Segment Start: Task inputs

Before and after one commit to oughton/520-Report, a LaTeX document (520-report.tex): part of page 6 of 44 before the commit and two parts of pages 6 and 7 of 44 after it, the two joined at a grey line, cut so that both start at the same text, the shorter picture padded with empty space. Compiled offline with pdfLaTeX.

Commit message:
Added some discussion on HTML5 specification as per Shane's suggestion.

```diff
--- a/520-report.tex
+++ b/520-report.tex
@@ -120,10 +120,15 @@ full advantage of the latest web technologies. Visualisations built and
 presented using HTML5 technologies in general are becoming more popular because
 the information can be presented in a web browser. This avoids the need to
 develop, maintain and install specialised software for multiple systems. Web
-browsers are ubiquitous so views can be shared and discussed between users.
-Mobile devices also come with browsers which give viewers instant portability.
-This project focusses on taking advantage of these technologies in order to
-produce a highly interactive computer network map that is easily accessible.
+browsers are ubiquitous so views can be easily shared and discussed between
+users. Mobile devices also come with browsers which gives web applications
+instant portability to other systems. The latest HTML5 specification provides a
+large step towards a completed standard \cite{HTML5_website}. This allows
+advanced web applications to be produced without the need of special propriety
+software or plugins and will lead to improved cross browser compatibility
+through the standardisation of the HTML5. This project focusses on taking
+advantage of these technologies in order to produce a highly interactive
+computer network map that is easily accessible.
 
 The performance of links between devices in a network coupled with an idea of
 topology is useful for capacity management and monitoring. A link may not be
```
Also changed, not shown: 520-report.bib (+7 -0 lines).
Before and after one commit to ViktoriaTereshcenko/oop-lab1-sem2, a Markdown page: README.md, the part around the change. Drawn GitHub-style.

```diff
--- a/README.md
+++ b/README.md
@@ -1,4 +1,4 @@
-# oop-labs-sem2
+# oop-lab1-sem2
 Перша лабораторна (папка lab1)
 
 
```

Segment End: Task inputs

## Work task
Lines with the word "technologies": copy each one from the data above.

## Response
@@ -120,10 +120,15 @@ full advantage of the latest web technologies. Visualisations built and
 presented using HTML5 technologies in general are becoming more popular because
-This project focusses on taking advantage of these technologies in order to
+advantage of these technologies in order to produce a highly interactive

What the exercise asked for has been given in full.